### PROBLEM DETAILS:
Your answer must consist of every line from the data below that includes the word "styles".

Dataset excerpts
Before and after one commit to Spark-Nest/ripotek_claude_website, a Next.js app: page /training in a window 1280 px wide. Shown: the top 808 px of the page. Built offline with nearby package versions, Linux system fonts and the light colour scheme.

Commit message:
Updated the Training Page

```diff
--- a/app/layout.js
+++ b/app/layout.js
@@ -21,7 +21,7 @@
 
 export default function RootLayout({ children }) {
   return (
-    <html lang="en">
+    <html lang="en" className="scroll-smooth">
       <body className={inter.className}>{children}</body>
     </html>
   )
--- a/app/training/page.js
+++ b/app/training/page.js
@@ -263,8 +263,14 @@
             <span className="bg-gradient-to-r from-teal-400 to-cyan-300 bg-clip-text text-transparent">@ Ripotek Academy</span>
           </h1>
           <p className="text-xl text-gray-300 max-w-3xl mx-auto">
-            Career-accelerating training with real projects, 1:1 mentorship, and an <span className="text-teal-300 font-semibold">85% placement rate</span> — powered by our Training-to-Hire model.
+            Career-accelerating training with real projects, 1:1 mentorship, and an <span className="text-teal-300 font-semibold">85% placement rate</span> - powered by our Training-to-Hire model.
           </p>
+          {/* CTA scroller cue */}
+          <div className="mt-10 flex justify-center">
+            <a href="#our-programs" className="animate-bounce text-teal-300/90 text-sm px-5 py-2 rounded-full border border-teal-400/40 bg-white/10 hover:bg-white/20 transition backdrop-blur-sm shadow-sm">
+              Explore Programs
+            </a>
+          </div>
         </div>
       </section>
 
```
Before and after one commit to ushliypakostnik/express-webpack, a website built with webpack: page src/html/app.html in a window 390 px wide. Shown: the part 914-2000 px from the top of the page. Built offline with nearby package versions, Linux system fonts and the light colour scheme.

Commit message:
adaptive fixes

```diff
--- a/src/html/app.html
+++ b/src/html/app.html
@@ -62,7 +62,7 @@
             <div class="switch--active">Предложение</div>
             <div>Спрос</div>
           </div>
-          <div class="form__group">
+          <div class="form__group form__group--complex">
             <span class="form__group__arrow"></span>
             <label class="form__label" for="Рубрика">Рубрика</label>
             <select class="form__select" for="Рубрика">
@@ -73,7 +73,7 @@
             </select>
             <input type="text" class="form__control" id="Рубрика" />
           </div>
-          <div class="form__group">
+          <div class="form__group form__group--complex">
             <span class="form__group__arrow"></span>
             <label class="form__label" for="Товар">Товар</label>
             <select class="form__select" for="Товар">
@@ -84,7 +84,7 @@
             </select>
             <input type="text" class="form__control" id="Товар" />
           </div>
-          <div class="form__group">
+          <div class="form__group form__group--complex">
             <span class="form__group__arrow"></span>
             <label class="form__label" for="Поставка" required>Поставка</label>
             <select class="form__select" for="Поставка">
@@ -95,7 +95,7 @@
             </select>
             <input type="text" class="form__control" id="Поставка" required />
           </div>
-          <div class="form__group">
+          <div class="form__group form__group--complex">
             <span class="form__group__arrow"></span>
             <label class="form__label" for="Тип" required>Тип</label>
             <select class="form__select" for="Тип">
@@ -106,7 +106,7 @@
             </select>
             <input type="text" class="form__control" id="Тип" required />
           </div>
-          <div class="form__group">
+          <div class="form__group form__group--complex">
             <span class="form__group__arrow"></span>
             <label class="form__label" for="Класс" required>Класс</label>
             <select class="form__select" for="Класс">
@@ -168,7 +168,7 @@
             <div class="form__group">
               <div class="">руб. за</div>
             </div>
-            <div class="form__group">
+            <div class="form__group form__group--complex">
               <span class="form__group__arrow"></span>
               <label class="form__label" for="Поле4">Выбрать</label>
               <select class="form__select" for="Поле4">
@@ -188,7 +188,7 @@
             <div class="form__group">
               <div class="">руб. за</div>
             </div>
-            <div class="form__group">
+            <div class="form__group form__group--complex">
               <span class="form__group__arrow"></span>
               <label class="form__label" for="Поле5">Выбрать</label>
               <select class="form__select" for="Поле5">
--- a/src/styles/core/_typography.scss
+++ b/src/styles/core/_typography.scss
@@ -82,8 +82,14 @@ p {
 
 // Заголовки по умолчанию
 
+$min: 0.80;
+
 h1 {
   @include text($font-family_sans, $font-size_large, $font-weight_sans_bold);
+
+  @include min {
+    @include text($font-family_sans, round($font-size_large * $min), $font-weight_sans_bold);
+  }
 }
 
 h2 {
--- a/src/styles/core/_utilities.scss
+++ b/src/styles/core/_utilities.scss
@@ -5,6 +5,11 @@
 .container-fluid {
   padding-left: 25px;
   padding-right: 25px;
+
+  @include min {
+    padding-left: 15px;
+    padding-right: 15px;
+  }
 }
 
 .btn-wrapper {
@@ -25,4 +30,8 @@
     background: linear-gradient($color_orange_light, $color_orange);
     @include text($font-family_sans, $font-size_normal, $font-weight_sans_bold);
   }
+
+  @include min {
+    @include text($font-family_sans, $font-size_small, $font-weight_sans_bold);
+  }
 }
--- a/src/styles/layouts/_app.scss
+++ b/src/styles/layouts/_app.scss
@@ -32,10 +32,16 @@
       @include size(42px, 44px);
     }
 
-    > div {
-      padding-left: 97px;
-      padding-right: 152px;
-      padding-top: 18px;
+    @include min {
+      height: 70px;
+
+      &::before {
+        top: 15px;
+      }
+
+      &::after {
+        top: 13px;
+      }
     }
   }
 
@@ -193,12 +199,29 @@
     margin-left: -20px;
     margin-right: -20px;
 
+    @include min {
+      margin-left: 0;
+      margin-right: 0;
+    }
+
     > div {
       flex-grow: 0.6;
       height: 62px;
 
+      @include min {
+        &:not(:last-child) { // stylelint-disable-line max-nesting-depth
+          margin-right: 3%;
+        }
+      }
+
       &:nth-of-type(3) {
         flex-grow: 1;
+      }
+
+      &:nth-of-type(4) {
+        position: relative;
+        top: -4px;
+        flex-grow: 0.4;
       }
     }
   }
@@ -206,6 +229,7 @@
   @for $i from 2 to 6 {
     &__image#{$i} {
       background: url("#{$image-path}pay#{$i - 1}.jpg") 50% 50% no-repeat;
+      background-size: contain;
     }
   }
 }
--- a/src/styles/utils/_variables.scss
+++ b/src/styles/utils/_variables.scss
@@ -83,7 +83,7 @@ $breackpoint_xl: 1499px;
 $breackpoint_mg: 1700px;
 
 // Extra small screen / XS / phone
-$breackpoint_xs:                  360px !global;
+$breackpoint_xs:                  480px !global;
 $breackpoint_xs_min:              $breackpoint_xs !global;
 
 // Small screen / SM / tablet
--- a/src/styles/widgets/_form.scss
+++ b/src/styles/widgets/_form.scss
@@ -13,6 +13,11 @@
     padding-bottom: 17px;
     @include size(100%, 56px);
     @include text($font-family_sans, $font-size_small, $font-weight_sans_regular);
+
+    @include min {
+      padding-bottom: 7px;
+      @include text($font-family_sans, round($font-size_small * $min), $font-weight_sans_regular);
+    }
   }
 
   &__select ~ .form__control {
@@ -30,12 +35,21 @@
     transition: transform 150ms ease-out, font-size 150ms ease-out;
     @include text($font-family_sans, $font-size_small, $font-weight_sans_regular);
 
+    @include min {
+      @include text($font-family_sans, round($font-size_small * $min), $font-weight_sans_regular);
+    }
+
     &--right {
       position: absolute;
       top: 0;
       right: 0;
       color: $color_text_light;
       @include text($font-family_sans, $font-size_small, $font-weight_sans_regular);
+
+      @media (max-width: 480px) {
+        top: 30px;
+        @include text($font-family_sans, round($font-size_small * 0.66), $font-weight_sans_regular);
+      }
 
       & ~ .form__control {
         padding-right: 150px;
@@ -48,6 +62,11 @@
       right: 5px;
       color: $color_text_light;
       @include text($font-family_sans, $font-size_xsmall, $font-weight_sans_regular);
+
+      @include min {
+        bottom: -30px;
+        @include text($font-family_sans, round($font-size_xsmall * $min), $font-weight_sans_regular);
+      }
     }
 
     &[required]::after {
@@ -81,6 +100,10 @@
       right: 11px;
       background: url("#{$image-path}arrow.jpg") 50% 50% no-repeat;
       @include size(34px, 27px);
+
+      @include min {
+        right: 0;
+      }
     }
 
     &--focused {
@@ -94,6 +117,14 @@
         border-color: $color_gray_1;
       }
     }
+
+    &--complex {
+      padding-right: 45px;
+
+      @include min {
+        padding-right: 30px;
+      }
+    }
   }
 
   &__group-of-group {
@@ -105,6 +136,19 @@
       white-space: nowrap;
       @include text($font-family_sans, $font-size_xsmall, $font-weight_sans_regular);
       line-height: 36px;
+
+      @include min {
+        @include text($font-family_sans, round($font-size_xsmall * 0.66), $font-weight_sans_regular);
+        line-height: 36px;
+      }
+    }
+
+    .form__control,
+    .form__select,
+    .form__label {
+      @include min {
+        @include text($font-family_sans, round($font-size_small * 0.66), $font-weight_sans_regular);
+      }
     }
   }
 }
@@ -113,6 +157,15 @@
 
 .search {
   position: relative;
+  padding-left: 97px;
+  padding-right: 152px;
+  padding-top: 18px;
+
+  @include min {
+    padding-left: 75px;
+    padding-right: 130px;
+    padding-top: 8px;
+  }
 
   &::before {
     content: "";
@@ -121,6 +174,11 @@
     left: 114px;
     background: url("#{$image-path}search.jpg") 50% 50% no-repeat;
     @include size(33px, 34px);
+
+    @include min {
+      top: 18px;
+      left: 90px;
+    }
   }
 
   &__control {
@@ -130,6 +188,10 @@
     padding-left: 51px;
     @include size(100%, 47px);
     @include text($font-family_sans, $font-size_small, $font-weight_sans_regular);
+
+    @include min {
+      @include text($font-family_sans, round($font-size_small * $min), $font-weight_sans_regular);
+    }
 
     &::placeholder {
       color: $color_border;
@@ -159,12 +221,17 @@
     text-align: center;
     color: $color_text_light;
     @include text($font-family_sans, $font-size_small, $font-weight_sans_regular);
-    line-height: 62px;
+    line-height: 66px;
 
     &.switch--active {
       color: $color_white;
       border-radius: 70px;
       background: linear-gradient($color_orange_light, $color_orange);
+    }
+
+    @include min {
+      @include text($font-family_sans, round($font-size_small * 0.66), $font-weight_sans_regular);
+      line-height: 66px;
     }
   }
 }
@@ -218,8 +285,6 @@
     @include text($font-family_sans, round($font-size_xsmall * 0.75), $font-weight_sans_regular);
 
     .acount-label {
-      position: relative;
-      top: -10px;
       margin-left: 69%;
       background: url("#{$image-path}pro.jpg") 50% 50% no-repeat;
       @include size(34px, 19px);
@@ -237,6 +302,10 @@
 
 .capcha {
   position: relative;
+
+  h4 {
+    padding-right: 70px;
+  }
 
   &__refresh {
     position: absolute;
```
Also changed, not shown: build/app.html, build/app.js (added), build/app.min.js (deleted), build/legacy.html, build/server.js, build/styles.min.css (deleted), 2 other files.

### REPLY:
--- a/src/styles/core/_typography.scss
+++ b/src/styles/core/_typography.scss
--- a/src/styles/core/_utilities.scss
+++ b/src/styles/core/_utilities.scss
--- a/src/styles/layouts/_app.scss
+++ b/src/styles/layouts/_app.scss
--- a/src/styles/utils/_variables.scss
+++ b/src/styles/utils/_variables.scss
--- a/src/styles/widgets/_form.scss
+++ b/src/styles/widgets/_form.scss
Also changed, not shown: build/app.html, build/app.js (added), build/app.min.js (deleted), build/legacy.html, build/server.js, build/styles.min.css (deleted), 2 other files.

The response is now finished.